=== Begin Enclosure ===

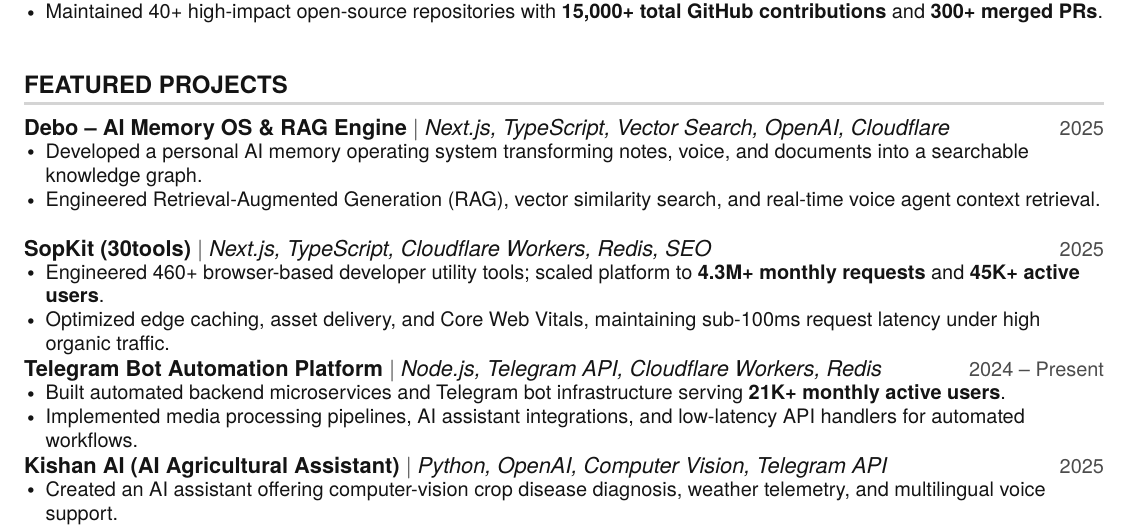
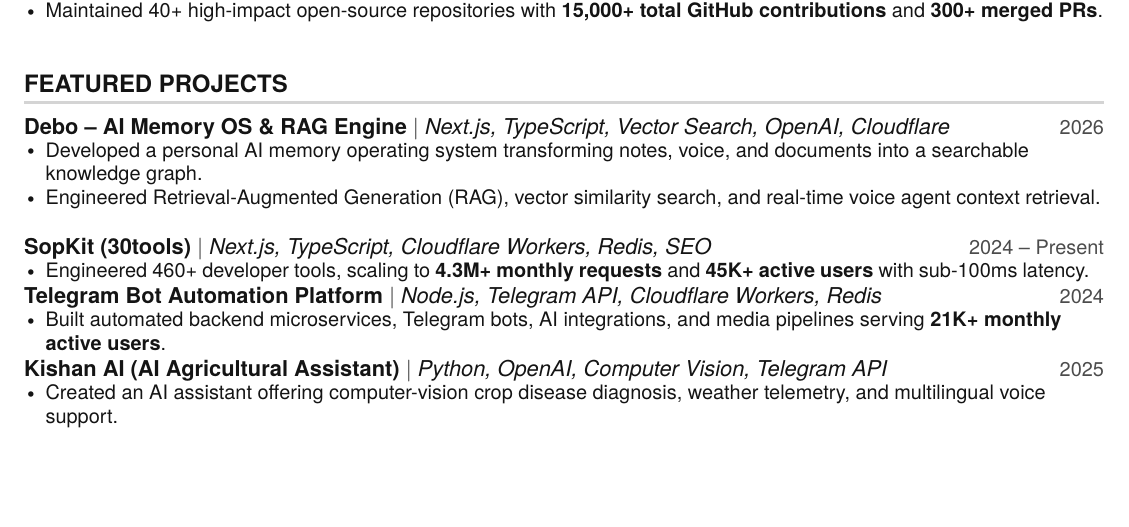
Before and after one commit to SH20RAJ/sh20raj.github.io, a LaTeX document (main.tex): part of page 1 of 2 before the commit and part of the page after it, cut so that both start at the same text, the shorter picture padded with empty space. Compiled offline with pdfLaTeX.

Commit message:
chore: update project timelines and consolidate descriptions in resume

```diff
--- a/main.tex
+++ b/main.tex
@@ -177,24 +177,22 @@
     \resumeSubHeadingListStart
 
       \resumeProjectHeading
-          {\textbf{Debo -- AI Memory OS \& RAG Engine} $|$ \emph{Next.js, TypeScript, Vector Search, OpenAI, Cloudflare}}{2025}
+          {\textbf{Debo -- AI Memory OS \& RAG Engine} $|$ \emph{Next.js, TypeScript, Vector Search, OpenAI, Cloudflare}}{2026}
           \resumeItemListStart
             \resumeItem{Developed a personal AI memory operating system transforming notes, voice, and documents into a searchable knowledge graph.}
             \resumeItem{Engineered Retrieval-Augmented Generation (RAG), vector similarity search, and real-time voice agent context retrieval.}
           \resumeItemListEnd
 
       \resumeProjectHeading
-          {\textbf{SopKit (30tools)} $|$ \emph{Next.js, TypeScript, Cloudflare Workers, Redis, SEO}}{2025}
+          {\textbf{SopKit (30tools)} $|$ \emph{Next.js, TypeScript, Cloudflare Workers, Redis, SEO}}{2024 -- Present}
           \resumeItemListStart
-            \resumeItem{Engineered 460+ browser-based developer utility tools; scaled platform to \textbf{4.3M+ monthly requests} and \textbf{45K+ active users}.}
-            \resumeItem{Optimized edge caching, asset delivery, and Core Web Vitals, maintaining sub-100ms request latency under high organic traffic.}
+            \resumeItem{Engineered 460+ developer tools, scaling to \textbf{4.3M+ monthly requests} and \textbf{45K+ active users} with sub-100ms latency.}
           \resumeItemListEnd
 
       \resumeProjectHeading
-          {\textbf{Telegram Bot Automation Platform} $|$ \emph{Node.js, Telegram API, Cloudflare Workers, Redis}}{2024 -- Present}
+          {\textbf{Telegram Bot Automation Platform} $|$ \emph{Node.js, Telegram API, Cloudflare Workers, Redis}}{2024}
           \resumeItemListStart
-            \resumeItem{Built automated backend microservices and Telegram bot infrastructure serving \textbf{21K+ monthly active users}.}
-            \resumeItem{Implemented media processing pipelines, AI assistant integrations, and low-latency API handlers for automated workflows.}
+            \resumeItem{Built automated backend microservices, Telegram bots, AI integrations, and media pipelines serving \textbf{21K+ monthly active users}.}
           \resumeItemListEnd
 
       \resumeProjectHeading
```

=== End Enclosure ===

**DESCRIPTION OF THE TASK:** Every line of the records above where the string "Node" is found should be copied.

**YOUR SOLUTION:**
-          {\textbf{Telegram Bot Automation Platform} $|$ \emph{Node.js, Telegram API, Cloudflare Workers, Redis}}{2024 -- Present}
+          {\textbf{Telegram Bot Automation Platform} $|$ \emph{Node.js, Telegram API, Cloudflare Workers, Redis}}{2024}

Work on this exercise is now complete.